Publication: Monitor Volume: 3 Issue: 203

Russian first deputy prime minister Anatoly Chubais rounded up a three-day visit to London yesterday and returned to Moscow after meetings with Prime Minister Tony Blair, Foreign Secretary Robin Cook, and Bank of England governor Eddie George. Chubais was to keen to talk to British officials before Britain takes over the six-month presidency of the European Union in January.

Asked about Russia’s attitude to EU expansion, Chubais told journalists that Russia sees this as "a natural process." Poland, Hungary, Slovenia, Estonia, Cyprus, and the Czech Republic have been invited to open negotiations over membership next year, though no one expects any of them to be allowed to join before 2005. Chubais said Russia has no right or desire to try to stop EU expansion or to slow it down. "On the contrary," he said, "we want to develop our own relations with the EU." But Chubais said Russia is anxious not to lose markets as a result of EU expansion; when Finland joined two years ago, he said, Finland hiked its tariffs on imports from Russia and Russia lost market-share as a result. (BBC, October 29)

Chubais said he was pleased with Britain’s promise of support for Russia’s attempts to gain EU recognition as a market economy. At present, the EU classifies Russia as an administered economy, which makes it easier for the EU to impose anti-dumping measures on Russian exports to EU countries. Chubais said yesterday that the British government had promised to support Russia’s efforts to change its status. (Itar-Tass, October 29)

BBC correspondent Steven Dalliel described Chubais as "quietly triumphant" over the outcome of last week’s showdown between the Russian government and the Duma. Some observers have speculated that Chubais was weakened by the conflict, which ended with President Yeltsin offering to withdraw the government’s draft tax code. But Chubais said yesterday that he was satisfied with the outcome.
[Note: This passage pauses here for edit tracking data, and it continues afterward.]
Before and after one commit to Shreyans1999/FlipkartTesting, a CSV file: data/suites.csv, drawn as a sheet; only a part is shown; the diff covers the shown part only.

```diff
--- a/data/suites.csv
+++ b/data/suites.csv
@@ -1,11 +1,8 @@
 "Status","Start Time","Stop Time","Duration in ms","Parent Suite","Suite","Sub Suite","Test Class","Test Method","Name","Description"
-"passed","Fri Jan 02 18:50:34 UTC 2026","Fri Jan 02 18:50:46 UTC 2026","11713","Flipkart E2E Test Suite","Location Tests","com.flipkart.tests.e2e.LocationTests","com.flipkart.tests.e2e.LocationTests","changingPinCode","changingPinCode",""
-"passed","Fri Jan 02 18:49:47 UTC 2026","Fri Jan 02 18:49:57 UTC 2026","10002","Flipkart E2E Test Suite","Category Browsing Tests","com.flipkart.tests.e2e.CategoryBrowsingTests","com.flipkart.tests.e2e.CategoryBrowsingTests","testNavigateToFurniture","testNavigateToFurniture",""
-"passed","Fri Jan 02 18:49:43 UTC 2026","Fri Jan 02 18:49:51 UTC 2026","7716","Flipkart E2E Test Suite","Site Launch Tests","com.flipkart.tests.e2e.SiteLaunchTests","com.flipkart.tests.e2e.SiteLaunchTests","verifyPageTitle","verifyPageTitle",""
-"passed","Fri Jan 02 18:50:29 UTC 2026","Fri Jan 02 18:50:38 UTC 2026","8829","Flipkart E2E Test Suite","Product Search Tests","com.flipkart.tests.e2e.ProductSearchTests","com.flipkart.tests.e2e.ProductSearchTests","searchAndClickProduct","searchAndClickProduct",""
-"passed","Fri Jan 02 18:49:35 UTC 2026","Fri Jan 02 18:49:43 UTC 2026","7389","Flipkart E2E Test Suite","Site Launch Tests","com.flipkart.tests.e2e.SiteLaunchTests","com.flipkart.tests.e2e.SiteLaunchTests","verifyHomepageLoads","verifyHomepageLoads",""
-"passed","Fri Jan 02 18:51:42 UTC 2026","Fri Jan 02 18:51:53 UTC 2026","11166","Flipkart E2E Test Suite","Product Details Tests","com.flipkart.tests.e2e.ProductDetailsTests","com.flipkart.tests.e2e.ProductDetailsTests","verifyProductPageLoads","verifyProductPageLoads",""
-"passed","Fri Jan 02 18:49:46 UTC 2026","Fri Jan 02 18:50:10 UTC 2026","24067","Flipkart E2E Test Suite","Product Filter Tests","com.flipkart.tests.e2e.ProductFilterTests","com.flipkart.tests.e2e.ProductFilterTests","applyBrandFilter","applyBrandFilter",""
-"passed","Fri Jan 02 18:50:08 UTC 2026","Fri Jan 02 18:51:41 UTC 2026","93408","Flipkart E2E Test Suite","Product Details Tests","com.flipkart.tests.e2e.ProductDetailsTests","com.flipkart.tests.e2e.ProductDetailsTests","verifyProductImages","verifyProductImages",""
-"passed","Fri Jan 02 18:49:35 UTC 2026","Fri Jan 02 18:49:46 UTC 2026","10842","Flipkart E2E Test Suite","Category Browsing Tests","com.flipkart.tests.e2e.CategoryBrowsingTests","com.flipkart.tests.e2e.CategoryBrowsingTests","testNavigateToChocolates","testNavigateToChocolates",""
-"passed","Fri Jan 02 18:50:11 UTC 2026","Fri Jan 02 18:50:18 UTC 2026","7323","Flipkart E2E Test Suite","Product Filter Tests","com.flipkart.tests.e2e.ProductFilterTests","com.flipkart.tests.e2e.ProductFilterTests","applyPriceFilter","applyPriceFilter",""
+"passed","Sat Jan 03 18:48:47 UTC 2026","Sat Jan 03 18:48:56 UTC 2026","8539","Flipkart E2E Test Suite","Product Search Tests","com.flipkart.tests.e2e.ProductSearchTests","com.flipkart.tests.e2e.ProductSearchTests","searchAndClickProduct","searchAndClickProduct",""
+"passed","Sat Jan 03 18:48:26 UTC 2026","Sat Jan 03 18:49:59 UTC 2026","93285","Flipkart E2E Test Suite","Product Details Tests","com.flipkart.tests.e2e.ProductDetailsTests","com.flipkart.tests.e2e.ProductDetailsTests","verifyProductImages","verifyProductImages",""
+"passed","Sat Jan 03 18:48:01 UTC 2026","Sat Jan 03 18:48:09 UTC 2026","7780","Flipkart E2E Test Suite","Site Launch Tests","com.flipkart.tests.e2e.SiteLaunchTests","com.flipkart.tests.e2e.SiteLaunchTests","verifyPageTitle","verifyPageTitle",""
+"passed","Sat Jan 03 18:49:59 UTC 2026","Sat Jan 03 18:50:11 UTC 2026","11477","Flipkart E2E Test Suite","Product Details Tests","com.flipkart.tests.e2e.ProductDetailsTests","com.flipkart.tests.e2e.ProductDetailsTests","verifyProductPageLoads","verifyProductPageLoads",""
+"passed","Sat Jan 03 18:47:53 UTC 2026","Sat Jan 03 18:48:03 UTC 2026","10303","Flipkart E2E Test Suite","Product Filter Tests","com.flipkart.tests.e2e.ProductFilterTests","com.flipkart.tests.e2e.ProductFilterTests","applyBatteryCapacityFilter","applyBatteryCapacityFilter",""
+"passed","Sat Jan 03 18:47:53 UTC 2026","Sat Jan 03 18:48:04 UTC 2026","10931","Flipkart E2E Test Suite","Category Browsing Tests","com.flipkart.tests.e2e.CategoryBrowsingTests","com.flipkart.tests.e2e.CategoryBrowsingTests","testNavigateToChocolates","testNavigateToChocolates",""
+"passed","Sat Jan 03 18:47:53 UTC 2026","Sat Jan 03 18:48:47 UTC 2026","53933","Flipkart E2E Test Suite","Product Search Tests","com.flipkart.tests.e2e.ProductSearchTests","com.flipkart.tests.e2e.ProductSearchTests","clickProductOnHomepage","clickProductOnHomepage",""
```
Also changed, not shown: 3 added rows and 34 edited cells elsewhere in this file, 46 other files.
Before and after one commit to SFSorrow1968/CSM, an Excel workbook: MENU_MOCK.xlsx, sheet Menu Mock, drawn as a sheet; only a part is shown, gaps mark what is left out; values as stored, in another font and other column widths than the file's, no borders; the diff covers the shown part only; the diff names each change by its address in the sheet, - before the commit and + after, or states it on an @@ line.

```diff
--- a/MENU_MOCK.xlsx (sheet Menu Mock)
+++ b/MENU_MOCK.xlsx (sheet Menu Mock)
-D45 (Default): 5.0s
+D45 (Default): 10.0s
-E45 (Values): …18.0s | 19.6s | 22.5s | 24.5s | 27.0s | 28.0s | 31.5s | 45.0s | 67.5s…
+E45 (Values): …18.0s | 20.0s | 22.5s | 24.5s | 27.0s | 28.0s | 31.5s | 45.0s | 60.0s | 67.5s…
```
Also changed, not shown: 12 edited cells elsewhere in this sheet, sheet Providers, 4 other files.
In particular, he said, the fact that the Duma had withdrawn its threatened no-confidence vote meant that government and parliament "can now enter a period of cooperation." He said the speediest possible approval of the tax code is now the government’s main priority since that will open the way for "billions’ worth of investments into the Russian economy." (BBC World Service, October 29)

Russian Stocks Jump 30 Percent.